PROBLEM STATEMENT
Copy out every line of the records in which "docs" can be found.

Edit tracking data
***
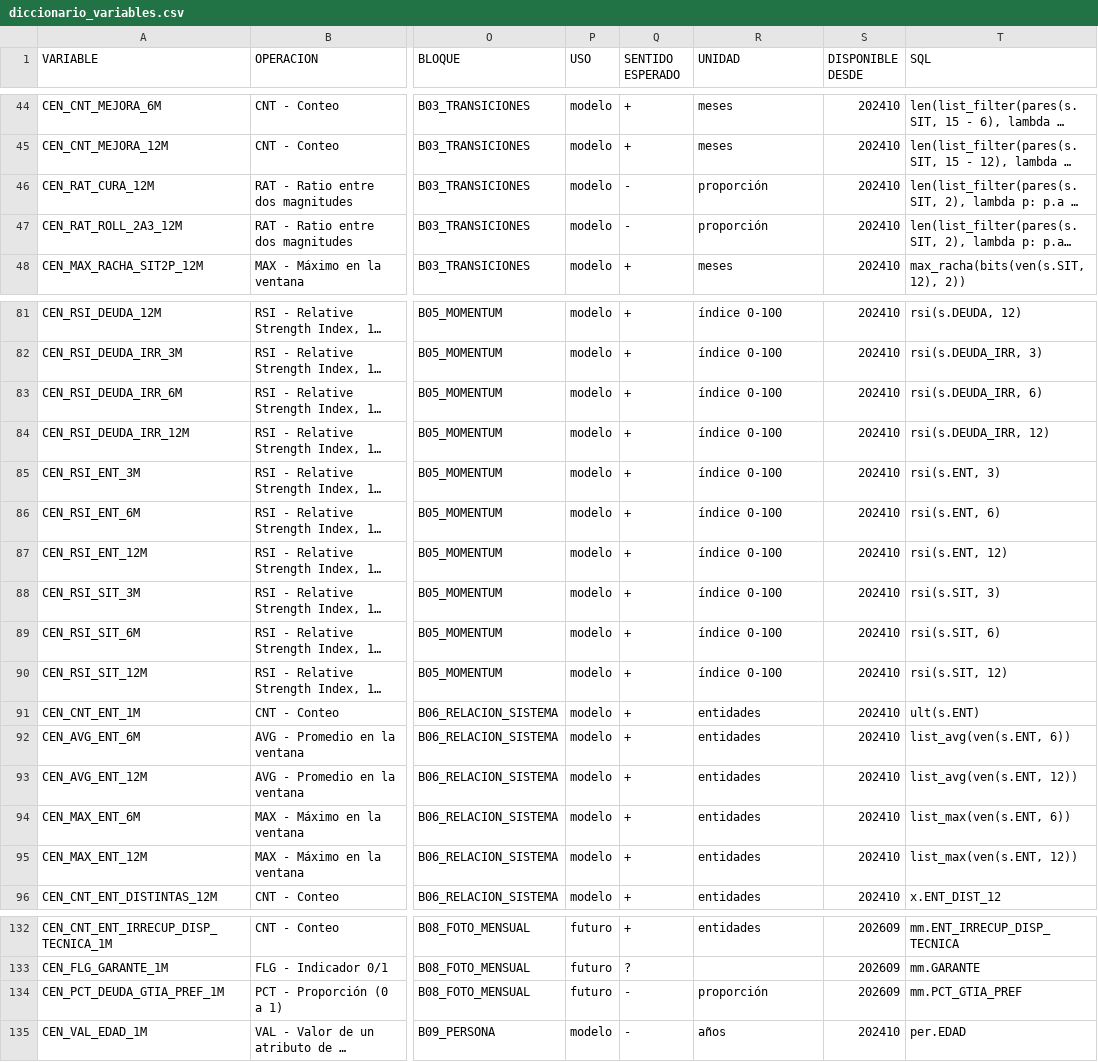
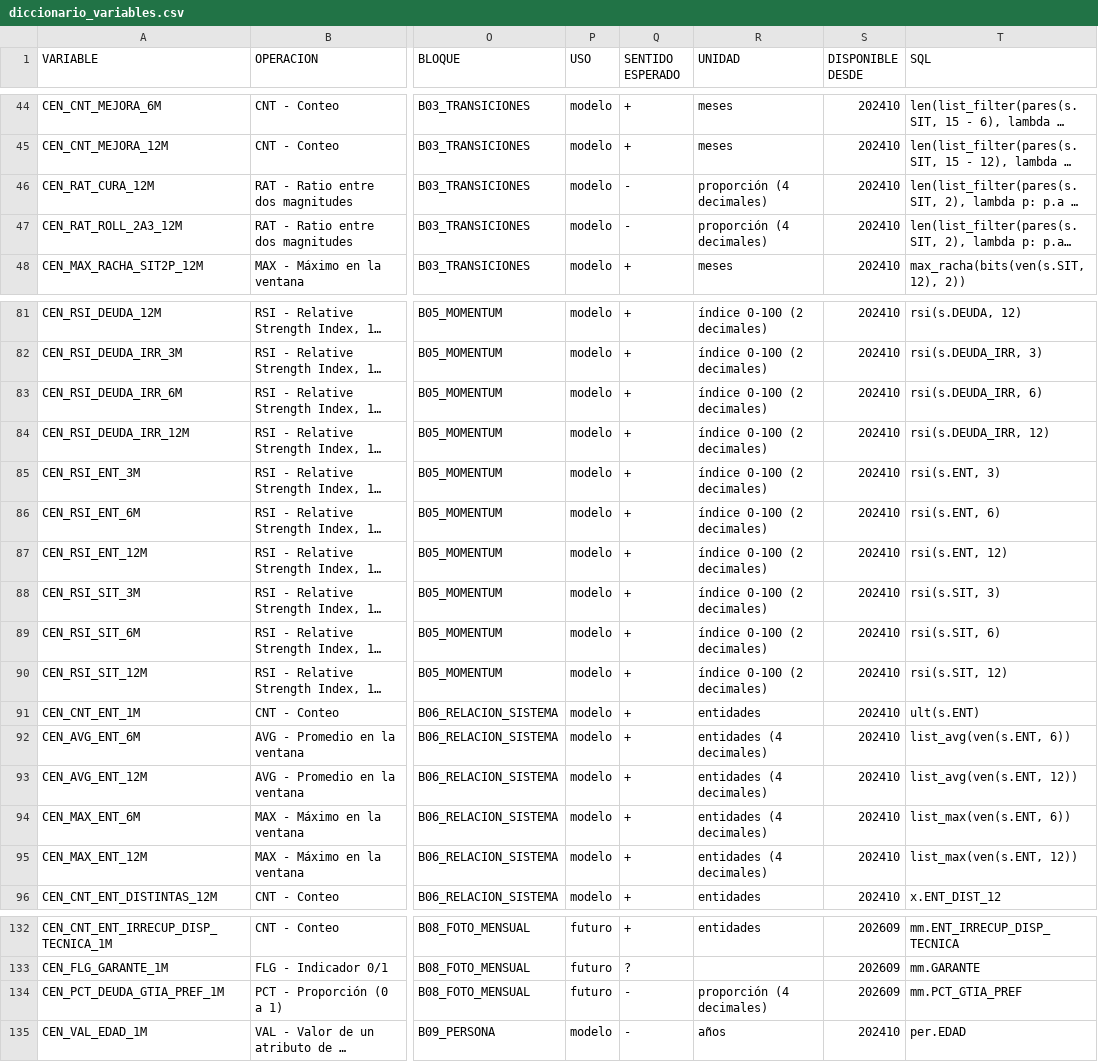
Before and after one commit to flormargara/cendeu-variables, a CSV file: docs/diccionario_variables.csv, drawn as a sheet; only a part is shown, gaps mark what is left out; long unchanged cells end in …; the diff covers the shown part only; the diff names each change by its address in the sheet, - before the commit and + after, or states it on an @@ line.

```diff
--- a/docs/diccionario_variables.csv
+++ b/docs/diccionario_variables.csv
-R46:R47 (UNIDAD): proporción
+R46:R47 (UNIDAD): proporción (4 decimales)
-R81:R90 (UNIDAD): índice 0-100
+R81:R90 (UNIDAD): índice 0-100 (2 decimales)
-R92:R95 (UNIDAD): entidades
+R92:R95 (UNIDAD): entidades (4 decimales)
-R134 (UNIDAD): proporción
+R134 (UNIDAD): proporción (4 decimales)
```
Also changed, not shown: 57 edited cells elsewhere in this file, 8 other files.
***
FINAL ANSWER
Before and after one commit to flormargara/cendeu-variables, a CSV file: docs/diccionario_variables.csv, drawn as a sheet; only a part is shown, gaps mark what is left out; long unchanged cells end in …; the diff covers the shown part only; the diff names each change by its address in the sheet, - before the commit and + after, or states it on an @@ line.
--- a/docs/diccionario_variables.csv
+++ b/docs/diccionario_variables.csv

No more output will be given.